Until underlying fundamentals are properly addressed, markets will remain highly volatile, largely based on hope against the odds.
At one point last Tuesday, October 4, the S&P 500 index dropped below 1,091, which represented a 20 percent decline from the April 29 closing high, according to MarketWatch. That’s a key number because many investors consider a 20 percent decline to signify a bear market. But, lo and behold, just when it looked like the market might go from bad to worse, the Financial Times (FT) published a story that hit the internet that afternoon and the U.S. stock market staged a massive positive reversal.
The FT story said, “European Union finance ministers are examining ways of coordinating recapitalizations of financial institutions after they agreed that additional measures were urgently needed to shore up the region’s banks.”
That story prompted a huge 3.7 percent rally in the S&P 500 index in the last hour of trading on Tuesday, according to Bespoke Investment Group. Interestingly, the reversal propelled the index well above the key 1,091 level and prevented us from starting a new bear market in the U.S.

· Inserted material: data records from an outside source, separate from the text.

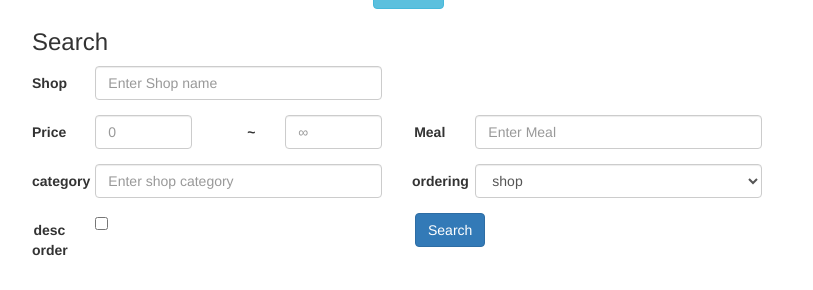
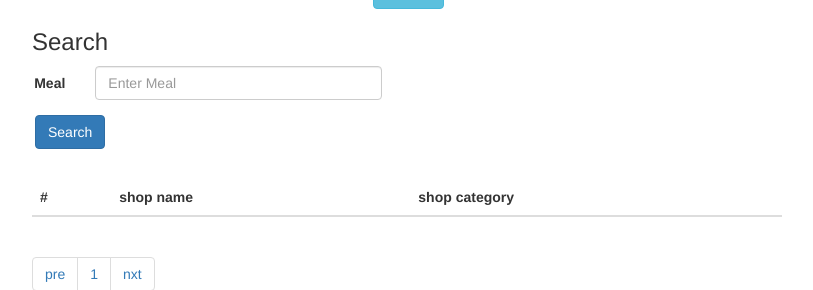
Before and after one commit to gelo-gels/quisite-ordering-system, a Flask app: template templates/userpage.html in a window 1280 px wide. Shown: the part 195-485 px from the top of the page, without its empty margins (38-851 px from the left). Run offline with Flask 3, Linux system fonts and the light colour scheme; the template is opened without the code that fills it, so the values that code supplies are empty; some libraries are stand-ins or nearby versions.

Commit message:
commit changes of my userpage

```diff
--- a/templates/userpage.html
+++ b/templates/userpage.html
@@ -116,40 +116,9 @@
         <h3>Search</h3>
         <div class=" row  col-xs-8">
           <form class="form-horizontal" action="/action_page.php" method="post" id="search_form">
-            <div class="form-group">
-              <label class="control-label col-sm-1" for="Shop">Shop</label>
-              <div class="col-sm-5">
-                <input type="text" class="form-control" name="shop" placeholder="Enter Shop name">
-              </div>
-              <!-- <label class="control-label col-sm-1" for="distance">distance</label>
-              <div class="col-sm-5">
-
-
-                <select class="form-control" name="sel1">
-                  <option value="%">Select</option>
-                  <option>near</option>
-                  <option>medium </option>
-                  <option>far</option>
-
-                </select>
-              </div> -->
-
-            </div>
 
             <div class="form-group">
 
-              <label class="control-label col-sm-1" for="Price">Price</label>
-              <div class="col-sm-2">
-
-                <input type="number" class="form-control" name="price_low" placeholder="0">
-
-              </div>
-              <label class="control-label col-sm-1" for="~">~</label>
-              <div class="col-sm-2">
-
-                <input type="number" class="form-control" name="price_high" placeholder="∞">
-
-              </div>
               <label class="control-label col-sm-1" for="Meal">Meal</label>
               <div class="col-sm-5">
                 <input type="text" class="form-control" name="meal" placeholder="Enter Meal">
@@ -157,28 +126,9 @@
             </div>
 
             <div class="form-group">
-              <label class="control-label col-sm-1" for="category"> category</label>
-              <div class="col-sm-5">
-                <input type="text" class="form-control" name="category" placeholder="Enter shop category">
-              </div>
-
-              <label class="control-label col-sm-1" for="order">ordering</label>
-              <div class="col-sm-5">
-                <select class="form-control" name="ordering">
-                  <option>shop</option>
-                  <option>distance </option>
-                  <option>category</option>
-                </select>
-              </div>
-
-            </div>
-            <div class="form-group">
-              <label class="control-label col-sm-1" for="desc order">desc order</label>
-              <div class="col-sm-5">
-                <input type="checkbox" class="form-check-input" id="desc">
-              </div>
               <button type="submit" style="margin-left: 18px;" class="btn btn-primary">Search</button>
             </div>
+
           </form>
           <script type="text/javascript">
             // var lat = 0.0, lon = 0.0;
```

The key point about the late day reversal on October 4 is not so much that it saved us from printing a new bear market (although that’s a good thing!). Rather, the amazing thing is the key reversal was prompted by mere “talk” of another plan to help save the euro-zone from the sovereign debt abyss.
Last week’s market action reinforced the notion that macro issues like the sovereign debt problem – rather than company-specific news – are still a significant driver of the overall stock market. Until the critical macro issues get resolved, we should be prepared for major market moves – both up and down – based on little more than the latest headlines.